Andrea Bradley, assistant general secretary of the Educational Institute of Scotland, said teachers had been “caught by surprise” by the decision to have children in primary 4-7 return full time from Monday, along with the part time return of secondary pupils.
The milestone was not expected to be reached until after the Easter holidays in April but on March 2, the day before Ms Sturgeon appeared at the Holyrood inquiry, the first minister announced plans would move along at a quicker pace.
Appearing on BBC Scotland’s Sunday Show, Ms Bradley said the surprise announcement led to increased workloads for teachers and she was aware of one secondary headteacher on the 74th version of his timetable this academic year.
Asked by host, Martin Geissler, why she thought the Scottish Government had accelerated the return, Ms Bradley said: “There certainly has been quite strong lobbying for that from some quarters and certainly from our point of view we felt that the decision seemed to be more of a political one, rather than one that was based on sound educational principle.
“It certainly wasn’t one that was taking account of the very real circumstances in which teachers are currently working and have been working, under really quite significant stress and pressure over the last six months or so.”
Asked what she meant by ‘a political decision’ and if she was saying ministers wanted to be seen to be doing something, Ms Bradley replied: “Well I think there’s an element of that and I think that we also have to have cognisance of the context within which the decision was announced.

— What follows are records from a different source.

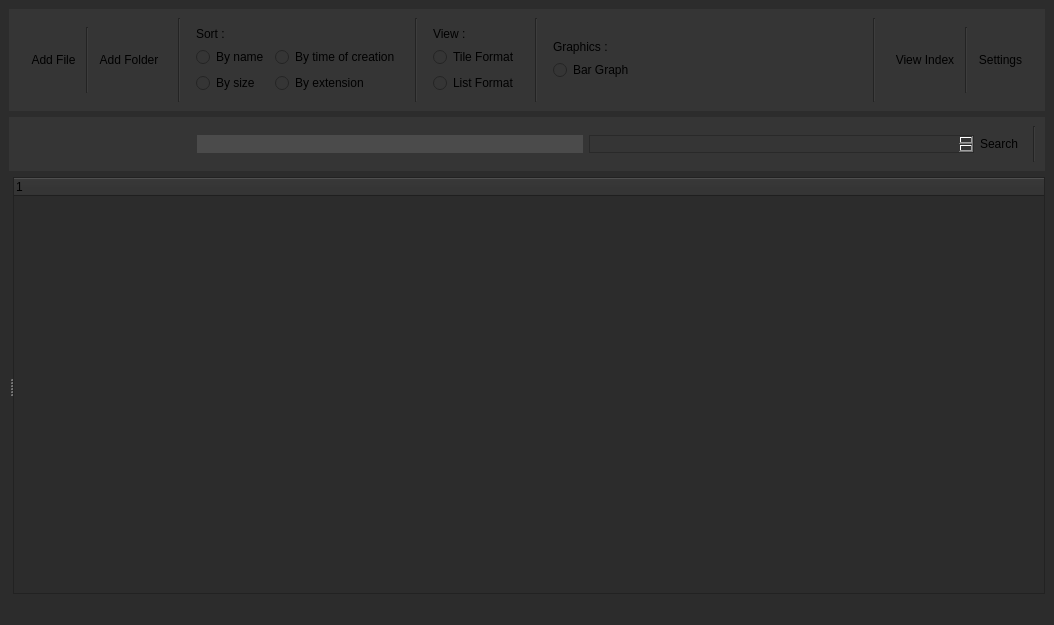
This is trueexplorer.ui in akshayshadow321/TrueExplorer as Qt 5 draws it before an edit. The edited form follows.
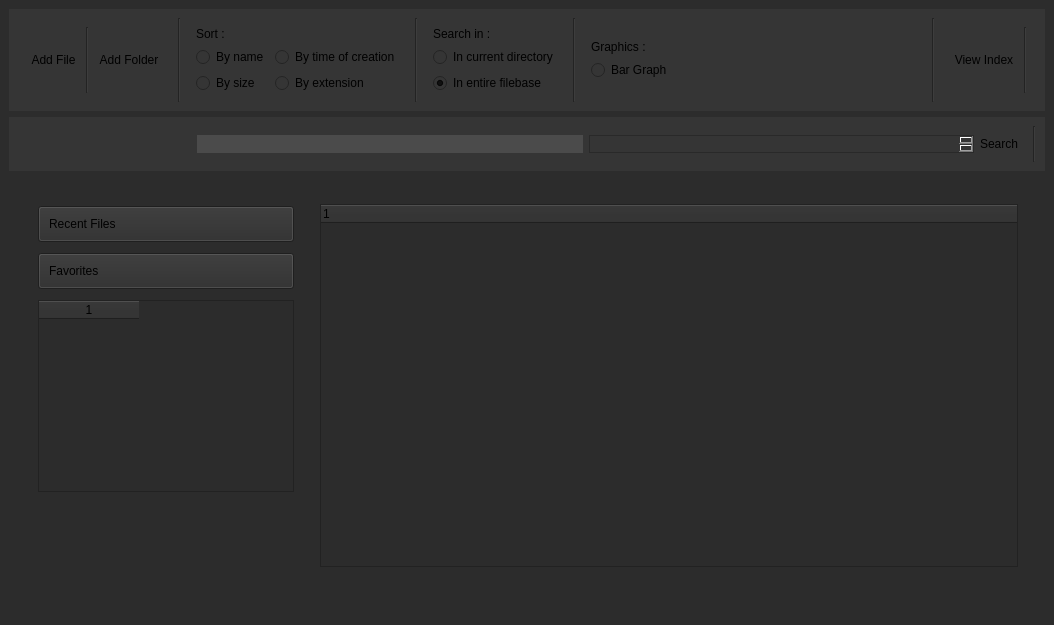
This is the edited form.

Patch:
```diff
--- a/trueexplorer.ui
+++ b/trueexplorer.ui
@@ -161,32 +161,41 @@
        <item>
         <widget class="QWidget" name="viewLayout_2" native="true">
          <property name="sizePolicy">
-          <sizepolicy hsizetype="Preferred" vsizetype="Fixed">
+          <sizepolicy hsizetype="Maximum" vsizetype="Maximum">
            <horstretch>0</horstretch>
            <verstretch>0</verstretch>
           </sizepolicy>
          </property>
          <layout class="QVBoxLayout" name="viewLayout">
           <item>
-           <layout class="QGridLayout" name="gridLayout_3">
-            <item row="3" column="0">
-             <widget class="QRadioButton" name="listViewRadioButton">
-              <property name="text">
-               <string>List Format</string>
-              </property>
-             </widget>
-            </item>
-            <item row="1" column="0">
-             <widget class="QRadioButton" name="tileViewRadioButton">
-              <property name="text">
-               <string>Tile Format</string>
-              </property>
-             </widget>
-            </item>
-            <item row="0" column="0">
              <widget class="QLabel" name="label_2">
+            <property name="sizePolicy">
+             <sizepolicy hsizetype="Maximum" vsizetype="Maximum">
+              <horstretch>0</horstretch>
+              <verstretch>0</verstretch>
+             </sizepolicy>
+            </property>
               <property name="text">
-               <string>View :</string>
+             <string>Search in : </string>
+            </property>
+           </widget>
+          </item>
+          <item>
+           <layout class="QVBoxLayout" name="verticalLayout_3">
+            <item>
+             <widget class="QRadioButton" name="currentDirRadioButton">
+              <property name="text">
+               <string>In current directory</string>
+              </property>
+             </widget>
+            </item>
+            <item>
+             <widget class="QRadioButton" name="filebaseRadioButton">
+              <property name="text">
+               <string>In entire filebase</string>
+              </property>
+              <property name="checked">
+               <bool>true</bool>
               </property>
              </widget>
             </item>
@@ -274,13 +283,6 @@
             </property>
            </widget>
           </item>
-          <item>
-           <widget class="QToolButton" name="settingsToolButton">
-            <property name="text">
-             <string>Settings</string>
-            </property>
-           </widget>
-          </item>
          </layout>
         </widget>
        </item>
@@ -410,47 +412,97 @@
      </widget>
     </item>
     <item row="2" column="0">
-     <widget class="QSplitter" name="splitter">
-      <property name="orientation">
-       <enum>Qt::Orientation::Horizontal</enum>
-      </property>
-      <property name="childrenCollapsible">
-       <bool>false</bool>
-      </property>
-      <widget class="QWidget" name="navMenu" native="true">
-       <property name="sizePolicy">
-        <sizepolicy hsizetype="Preferred" vsizetype="Preferred">
-         <horstretch>0</horstretch>
-         <verstretch>0</verstretch>
-        </sizepolicy>
-       </property>
-       <property name="maximumSize">
-        <size>
-         <width>400</width>
-         <height>16777215</height>
-        </size>
-       </property>
-       <property name="baseSize">
-        <size>
-         <width>300</width>
-         <height>0</height>
-        </size>
-       </property>
-       <property name="styleSheet">
-        <string notr="true">background-color: rgb(53, 53, 53);</string>
-       </property>
-       <layout class="QVBoxLayout" name="verticalLayout_2"/>
-      </widget>
       <widget class="QWidget" name="verticalWidget" native="true">
+      <layout class="QVBoxLayout" name="verticalLayout_2">
+       <item>
+        <widget class="QWidget" name="widget" native="true">
+         <layout class="QHBoxLayout" name="horizontalLayout_3">
+          <item alignment="Qt::AlignmentFlag::AlignTop">
+           <widget class="QWidget" name="verticalWidget_2" native="true">
+            <property name="sizePolicy">
+             <sizepolicy hsizetype="Maximum" vsizetype="Preferred">
+              <horstretch>0</horstretch>
+              <verstretch>0</verstretch>
+             </sizepolicy>
+            </property>
+            <property name="minimumSize">
+             <size>
+              <width>150</width>
+              <height>0</height>
+             </size>
+            </property>
+            <property name="baseSize">
+             <size>
+              <width>200</width>
+              <height>0</height>
+             </size>
+            </property>
+            <property name="layoutDirection">
+             <enum>Qt::LayoutDirection::LeftToRight</enum>
+            </property>
+            <property name="styleSheet">
+             <string notr="true"/>
+            </property>
+            <layout class="QVBoxLayout" name="verticalLayout_9">
+             <property name="spacing">
+              <number>11</number>
+             </property>
+             <property name="leftMargin">
+              <number>11</number>
+             </property>
+             <property name="topMargin">
+              <number>11</number>
+             </property>
+             <property name="rightMargin">
+              <number>11</number>
+             </property>
+             <property name="bottomMargin">
+              <number>11</number>
+             </property>
+             <item>
+              <widget class="QPushButton" name="recentFilesButton">
+               <property name="styleSheet">
+                <string notr="true">padding: 10px;
+text-align: left</string>
+               </property>
+               <property name="text">
+                <string>Recent Files</string>
+               </property>
+              </widget>
+             </item>
+             <item>
+              <widget class="QPushButton" name="favoritesButton">
+               <property name="styleSheet">
+                <string notr="true">padding:10px;
+text-align:left</string>
+               </property>
+               <property name="text">
+                <string>Favorites</string>
+               </property>
+              </widget>
+             </item>
+             <item>
+              <widget class="QTableWidget" name="driveTable">
+               <property name="columnCount">
+                <number>1</number>
+               </property>
+               <column/>
+              </widget>
+             </item>
+            </layout>
+           </widget>
+          </item>
+          <item>
+           <widget class="QWidget" name="verticalWidget_3" native="true">
        <property name="sizePolicy">
         <sizepolicy hsizetype="Preferred" vsizetype="Preferred">
          <horstretch>0</horstretch>
          <verstretch>0</verstretch>
         </sizepolicy>
        </property>
-       <layout class="QVBoxLayout" name="verticalLayout_3">
+            <layout class="QVBoxLayout" name="verticalLayout_8">
         <item>
-         <widget class="QTreeWidget" name="treeWidget">
+              <widget class="QTreeWidget" name="treeWidget_2">
           <property name="sizePolicy">
            <sizepolicy hsizetype="Preferred" vsizetype="Preferred">
             <horstretch>0</horstretch>
@@ -472,6 +524,11 @@
         </item>
        </layout>
       </widget>
+          </item>
+         </layout>
+        </widget>
+       </item>
+      </layout>
      </widget>
     </item>
    </layout>
```
Left out of the diff: 4 changed lines with no effect on the pictures. Lines whose indentation alone changed are shown as unchanged.
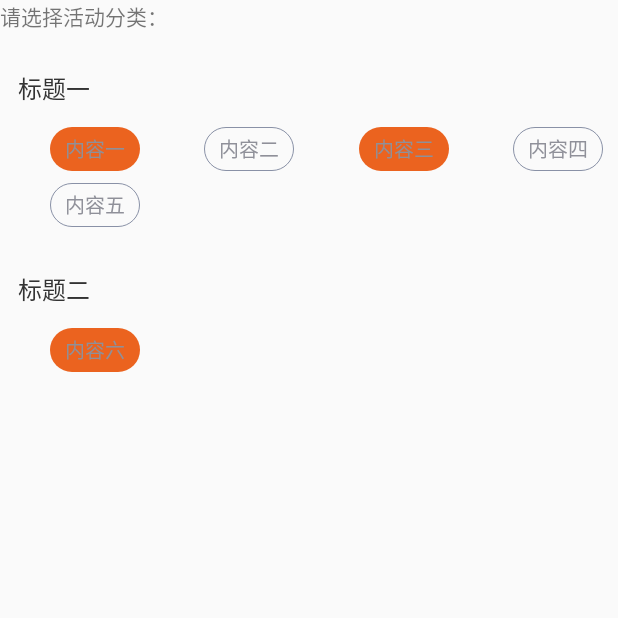
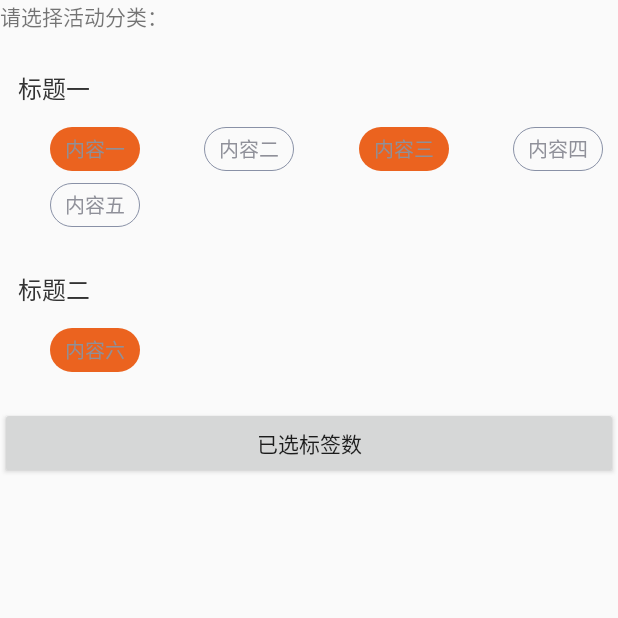
Before and after one commit to myfittinglife/summerylearning, an Android app: the ActivityInterestLable screen opened directly, with no data from a screen before it, on a phone screen of 412 x 824 dp, the top half of it. Run offline under Robolectric (Android 15) with nearby library versions, the light colour scheme and no system bars; our stand-ins replace ButterKnife.

Commit message:
小改动

```diff
--- a/app/build.gradle
+++ b/app/build.gradle
@@ -33,5 +33,8 @@ dependencies {
     //okgo
     implementation 'com.lzy.net:okgo:3.0.4'
     implementation 'com.google.code.gson:gson:2.8.5'
+    //Recyclerview
     implementation 'com.android.support:recyclerview-v7:28.0.0-rc02'
+    //Glide
+    implementation 'com.github.bumptech.glide:glide:4.8.0'
 }
--- a/app/src/main/java/com/example/administrator/summarylearning/interestlablerecyclerview/ActivityInterestLable.java
+++ b/app/src/main/java/com/example/administrator/summarylearning/interestlablerecyclerview/ActivityInterestLable.java
@@ -4,6 +4,9 @@ import android.support.v7.app.AppCompatActivity;
 import android.os.Bundle;
 import android.support.v7.widget.GridLayoutManager;
 import android.support.v7.widget.RecyclerView;
+import android.view.View;
+import android.widget.Button;
+import android.widget.TextView;
 
 import com.example.administrator.summarylearning.R;
 import com.example.administrator.summarylearning.interestlablerecyclerview.adapter.LinkLabelAdapter;
@@ -14,6 +17,7 @@ import java.util.List;
 
 import butterknife.BindView;
 import butterknife.ButterKnife;
+import butterknife.OnClick;
 
 /**
  * 兴趣标签recyclerview实现       总结：就是使用多布局
@@ -22,6 +26,13 @@ public class ActivityInterestLable extends AppCompatActivity {
 
     @BindView(R.id.recyclerview)
     RecyclerView recyclerView;
+    @BindView(R.id.tv_num)
+    TextView tv_num;
+    @BindView(R.id.btn_getnum)
+    Button btn_getnum;
+
+    private int num;
+
 
     private List<Bean> beanList = new ArrayList<>();
 
@@ -74,4 +85,15 @@ public class ActivityInterestLable extends AppCompatActivity {
 
 
     }
+
+    @OnClick(R.id.btn_getnum)
+    public void onClick(View view){             //所选标签数计数
+        num=0;
+        for(int i = 0;i<beanList.size();i++){
+            if(beanList.get(i).getType()==200&&beanList.get(i).getSelected()==true){
+                num++;
+            }
+        }
+        tv_num.setText(String.valueOf(num));
+    }
 }
--- a/app/src/main/res/layout/activity_interest_lable.xml
+++ b/app/src/main/res/layout/activity_interest_lable.xml
@@ -16,4 +16,13 @@
         android:layout_width="match_parent"
         android:layout_height="wrap_content">
     </android.support.v7.widget.RecyclerView>
+    <TextView
+        android:id="@+id/tv_num"
+        android:layout_width="match_parent"
+        android:layout_height="wrap_content" />
+    <Button
+        android:id="@+id/btn_getnum"
+        android:text="已选标签数"
+        android:layout_width="match_parent"
+        android:layout_height="wrap_content" />
 </LinearLayout>
```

“You know, it took place the day before the parliamentary evidence-giving session.
“Our sense was that the government was looking for a good news story that week and the reopening of schools on this kind of scale was certainly one way of providing that story.”
‘Concerned about the wellbeing of S1 to S3 pupils’
Ms Sturgeon’s mammoth eight-hour evidence session on March 3 saw her grilled by committee members on the Scottish Government’s handling of harassment complaints against her predecessor, Alex Salmond.
His judicial review against the government’s botched probe into the claims cost taxpayers more than £600,000 in legal fees and there have been questions over meetings Ms Sturgeon attended with Mr Salmond and his chief of staff.
On the eve of her first appearance at the committee, the Scottish Conservatives called on the first minister to resign following the publication of legal advice outlining concerns about the government’s chances of wining the case.
But deputy first minister and education secretary John Swinney rejected that the schools announcement had been politically motivated.
“We were concerned about the wellbeing of S1 to S3 pupils who might feel excluded from the return to school if we didn’t give them some opportunity for face-to-face learning before the Easter holidays,” Mr Swinney said.
“That was the one and only motivation that the government had, which was to address the widespread concerns that have been expressed by many individuals – many young people.
“I’ve listened to young people directly myself who are concerned about the effects on their own wellbeing, the loss of social interaction with their peers and with the teachers.
“So that’s why all secondary pupils are returning for some elements of education and face to face learning in the forthcoming few weeks.”